National Computational Infrastructure

NCI

Facebook Twitter Google+ LinkedIn Pinterest StumbleUpon

New materials for energy storage

Ball and stick molecular models, some grey, white and orange and some green and orange.

One of the organic ionic plastic crystals that Professor Forsyth and her team are looking into for their energy storage potential.

Energy storage and energy generation technology is improving thanks to the work of Professor Maria Forsyth and her group from the ARC Centre of Excellence for Electromaterials Science.

“What we do in my group is look at electric conductivity in ionic materials. This ionic conductivity is important for optimising how well a battery will work or how well a fuel cell will work in different devices,” she says.

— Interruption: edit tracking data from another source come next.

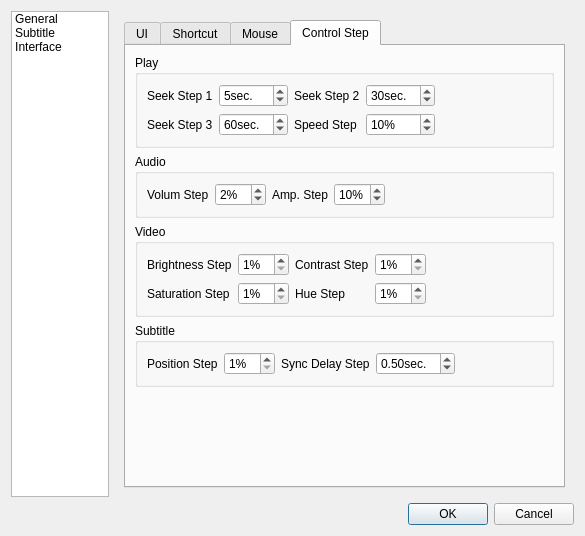
Qt form ui/pref_dialog.ui (bylee20/cmplayer-kldp.net) before a commit.
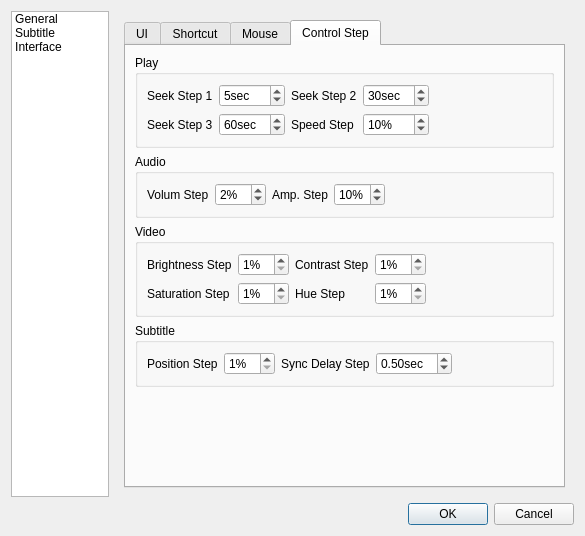
The same form after that commit. The open tabs and pages were chosen to show the change. Icons and pictures are not drawn. Custom widgets are drawn as their Qt base class.

```diff
--- a/ui/pref_dialog.ui
+++ b/ui/pref_dialog.ui
@@ -909,7 +909,7 @@
                 <item row="0" column="1">
                  <widget class="QSpinBox" name="seek1">
                   <property name="suffix">
-                   <string>sec.</string>
+                   <string>sec</string>
                   </property>
                   <property name="minimum">
                    <number>1</number>
@@ -935,7 +935,7 @@
                 <item row="0" column="3">
                  <widget class="QSpinBox" name="seek2">
                   <property name="suffix">
-                   <string>sec.</string>
+                   <string>sec</string>
                   </property>
                   <property name="minimum">
                    <number>1</number>
@@ -971,7 +971,7 @@
                 <item row="1" column="1">
                  <widget class="QSpinBox" name="seek3">
                   <property name="suffix">
-                   <string>sec.</string>
+                   <string>sec</string>
                   </property>
                   <property name="minimum">
                    <number>1</number>
@@ -1258,7 +1258,7 @@
                 <item row="0" column="3">
                  <widget class="QDoubleSpinBox" name="sync">
                   <property name="suffix">
-                   <string>sec.</string>
+                   <string>sec</string>
                   </property>
                   <property name="minimum">
                    <double>0.010000000000000</double>
```
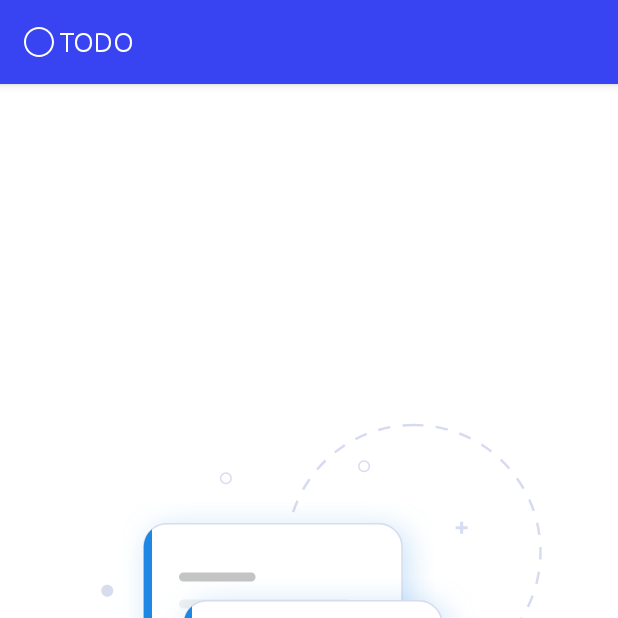
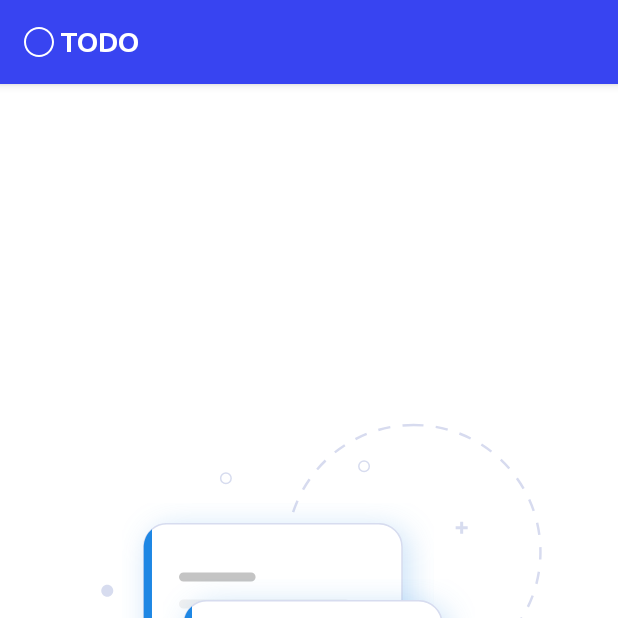
Before and after one commit to dino-sunny/Todo, an Android app: the screen it shows after launch (HomeActivity), on a phone screen of 412 x 824 dp, the top half of it. Run offline under Robolectric (Android 15) with nearby library versions, the phone set to English and light mode, and no system bars; our stand-ins replace Room's generated code, data binding.

Commit message:
App name font updated

```diff
--- a/app/src/main/res/layout/activity_home.xml
+++ b/app/src/main/res/layout/activity_home.xml
@@ -36,7 +36,7 @@
                     android:layout_width="wrap_content"
                     android:layout_height="wrap_content"
                     android:text="@string/app_name"
-                    android:fontFamily="@font/ubuntu"
+                    android:fontFamily="@font/ubuntu_bold"
                     android:textColor="@color/white"
                     android:textSize="18sp"
                     android:paddingStart="4dp"
```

The ionic materials that the group is looking at include solids called organic ionic plastic crystals. “The reason we call them that is despite being crystalline they still have a high degree of dynamics, both in terms of rotation or reorientation of the ions in the lattice sites but more importantly in terms of diffusion of ions within the lattice.”

The fact that the ions are able to diffuse through the lattice means that they are able to carry an electrical current. This makes the plastic crystals ideal for use in batteries, but more research needs to be done to understand exactly how they work and which materials are most effective.

“What we’ve been doing is using simulation to understand how the dynamics occur and how the structure can affect those dynamics,” says Professor Forsyth. “What the molecular dynamics modelling really helped us understand is that in the crystal itself there may be areas of high order and areas of low order. The ions in that low order region are more dynamic, they contribute more to the conductivity.”

The team is focused on increasing their understanding of ionic crystals and liquids to achieve their goal of designing better battery materials. Gradually, they are starting to look at being able to predict new ionic materials that would suit their purposes.

Professor Forsyth says: “That’s where I want to see us go, what ion or what material should we be trying to synthesise? More rational design of electrolyte materials and electrolyte-electrode interfaces is the next big challenge.”

ACES logo Deakin Collaborate 150 white space

Back to Research

In Collaboration With